Myrmecochory, or seed dispersal by ants, is a dispersal syndrome found among several thousand plant species occupying different ecosystems and geographical regions. Typically, ants benefit from consuming a lipid-rich appendage on the seed and in return provide seed dispersal service to the plant. Several hypotheses have been proposed to explain the selective advantage for plants resulting from myrmecochory, including directed dispersal, dispersal for distance and escape from seed predators. I contrast the evidence available in the literature for these hypotheses and distinguish the studies on the basis of ecosystem and plant growth forms. The predator-avoidance and the distance dispersal hypotheses were supported in most studies that addressed them, and the directed dispersal hypothesis was supported in about half of the studies that tested it. Multiple hypotheses were supported in most studies that tested more than one hypothesis, suggesting that the various selective advantages conferred from myrmecochory are seldom exclusive. I also review evidence for the hypothesis that plants have evolved adaptations both for selecting seed dispersers and for manipulating the behavior of those dispersers.
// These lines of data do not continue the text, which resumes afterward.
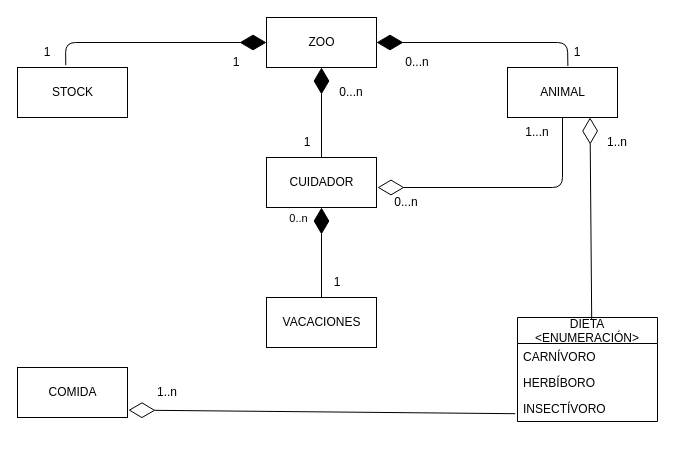
This is EJ5/ejercicio5.drawio from Trabajo-gruupal-empresa/Mediante-UML, a draw.io file, before an edit. Source tidied: cells renumbered, new cells numbered last; positions are measured from the earlier drawing's top-left corner, leaving out a move shared by most shapes. Both pictures are drawn from the tidied source at 100%, with x=0, y=0 at pixel (17, 17).
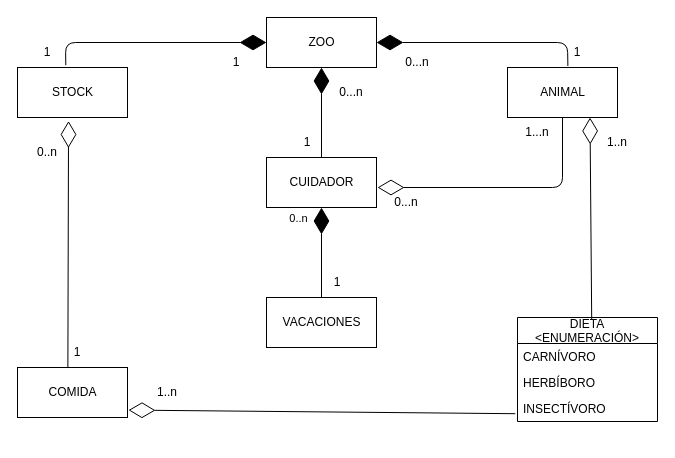
Above is the later version.

Commit message:
agregación stock/comida

The change refers to these unchanged cells:
```xml
<mxCell id="5" value="COMIDA" style="html=1;" parent="1" vertex="1">
  <mxGeometry y="350" width="110" height="50" as="geometry" />
</mxCell>
<mxCell id="7" value="STOCK" style="html=1;" parent="1" vertex="1">
  <mxGeometry y="50" width="110" height="50" as="geometry" />
</mxCell>
```

What changed in the source:
```diff
@@
+    <mxCell id="31" style="endArrow=diamondThin;endFill=0;endSize=24;html=1;entryX=0.464;entryY=1.07;entryDx=0;entryDy=0;entryPerimeter=0;exitX=0.458;exitY=-0.009;exitDx=0;exitDy=0;exitPerimeter=0;" parent="1" edge="1" source="5" target="7">
+      <mxGeometry relative="1" as="geometry" />
+    </mxCell>
+    <mxCell id="32" value="1" style="text;strokeColor=none;align=center;fillColor=none;html=1;verticalAlign=middle;whiteSpace=wrap;rounded=0;" parent="1" vertex="1">
+      <mxGeometry x="30" y="320" width="60" height="30" as="geometry" />
+    </mxCell>
+    <mxCell id="33" value="0..n" style="text;strokeColor=none;align=center;fillColor=none;html=1;verticalAlign=middle;whiteSpace=wrap;rounded=0;" parent="1" vertex="1">
+      <mxGeometry y="120" width="60" height="30" as="geometry" />
+    </mxCell>
```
Based on this evidence, I argue that focusing future research on the evolution of partner choice by myrmecochores and its effects on the overall plant fitness will be more fruitful than putting an emphasis on classifying the selective advantage to plants into distinct categories and test for their existence separately.
|Number of pages||12|
|State||Published - 1 Mar 2006|
ASJC Scopus subject areas
- Ecology, Evolution, Behavior and Systematics